▸ EXERCISE
The expected response is a copy of every line in the entries below that includes the word "instrumentator".

[Change listing data]
^^^^^^^^

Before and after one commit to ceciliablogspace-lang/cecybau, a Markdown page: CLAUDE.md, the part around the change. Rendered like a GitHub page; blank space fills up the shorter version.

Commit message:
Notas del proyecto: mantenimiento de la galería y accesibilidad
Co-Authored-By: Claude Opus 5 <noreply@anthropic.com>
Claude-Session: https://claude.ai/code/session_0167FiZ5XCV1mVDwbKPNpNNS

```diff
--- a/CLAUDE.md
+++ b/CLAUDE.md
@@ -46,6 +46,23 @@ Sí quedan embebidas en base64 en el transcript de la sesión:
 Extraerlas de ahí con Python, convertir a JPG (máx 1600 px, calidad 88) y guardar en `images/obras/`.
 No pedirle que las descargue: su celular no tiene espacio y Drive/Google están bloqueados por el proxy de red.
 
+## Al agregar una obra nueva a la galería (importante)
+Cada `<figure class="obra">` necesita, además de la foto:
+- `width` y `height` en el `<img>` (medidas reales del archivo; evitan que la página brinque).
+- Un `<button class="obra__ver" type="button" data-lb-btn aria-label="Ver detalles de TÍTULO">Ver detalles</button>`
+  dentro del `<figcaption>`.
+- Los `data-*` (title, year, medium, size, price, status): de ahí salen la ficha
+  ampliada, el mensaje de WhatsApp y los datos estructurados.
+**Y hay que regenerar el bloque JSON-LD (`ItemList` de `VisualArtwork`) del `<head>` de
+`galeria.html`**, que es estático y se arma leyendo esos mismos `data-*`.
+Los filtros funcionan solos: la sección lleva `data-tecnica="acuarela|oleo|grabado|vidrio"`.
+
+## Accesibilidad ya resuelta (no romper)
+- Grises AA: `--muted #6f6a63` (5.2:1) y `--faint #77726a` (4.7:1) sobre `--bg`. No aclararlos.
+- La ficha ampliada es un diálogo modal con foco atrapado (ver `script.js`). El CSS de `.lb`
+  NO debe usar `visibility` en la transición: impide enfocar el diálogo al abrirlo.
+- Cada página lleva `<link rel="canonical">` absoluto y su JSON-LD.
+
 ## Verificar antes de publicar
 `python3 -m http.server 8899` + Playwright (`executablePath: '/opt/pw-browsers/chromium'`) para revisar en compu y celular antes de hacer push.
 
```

^^^^^^^^

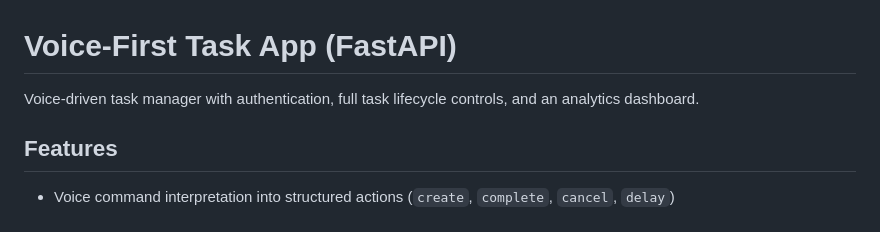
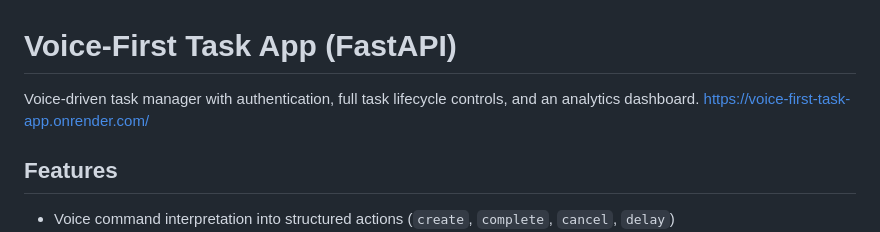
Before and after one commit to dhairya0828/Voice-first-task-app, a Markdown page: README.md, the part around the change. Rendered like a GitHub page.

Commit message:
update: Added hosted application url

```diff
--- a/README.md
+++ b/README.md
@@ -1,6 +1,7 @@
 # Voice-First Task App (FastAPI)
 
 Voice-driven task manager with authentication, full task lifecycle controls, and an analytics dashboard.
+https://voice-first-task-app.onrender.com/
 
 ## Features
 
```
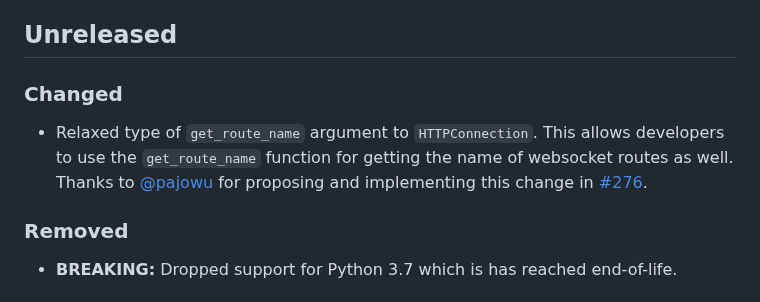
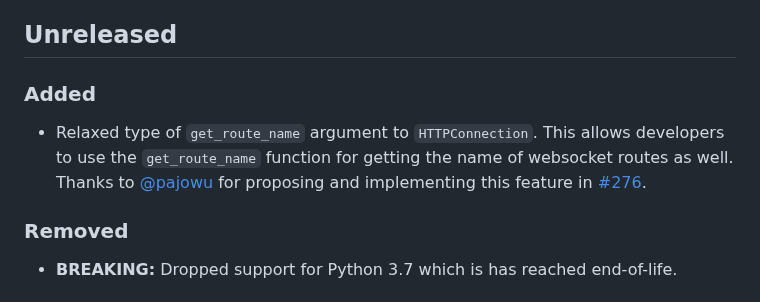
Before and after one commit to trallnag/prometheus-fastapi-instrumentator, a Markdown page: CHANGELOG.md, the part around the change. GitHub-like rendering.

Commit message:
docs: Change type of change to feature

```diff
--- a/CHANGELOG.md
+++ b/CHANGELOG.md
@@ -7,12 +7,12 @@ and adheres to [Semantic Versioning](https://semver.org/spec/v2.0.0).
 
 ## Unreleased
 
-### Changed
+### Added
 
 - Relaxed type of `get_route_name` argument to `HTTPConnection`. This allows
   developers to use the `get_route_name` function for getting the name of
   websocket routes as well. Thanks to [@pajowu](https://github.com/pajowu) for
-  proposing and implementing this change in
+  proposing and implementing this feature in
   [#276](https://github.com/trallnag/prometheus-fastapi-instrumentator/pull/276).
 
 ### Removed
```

^^^^^^^^

▸ RESULT OF THE EXERCISE
Before and after one commit to trallnag/prometheus-fastapi-instrumentator, a Markdown page: CHANGELOG.md, the part around the change. GitHub-like rendering.
   [#276](https://github.com/trallnag/prometheus-fastapi-instrumentator/pull/276).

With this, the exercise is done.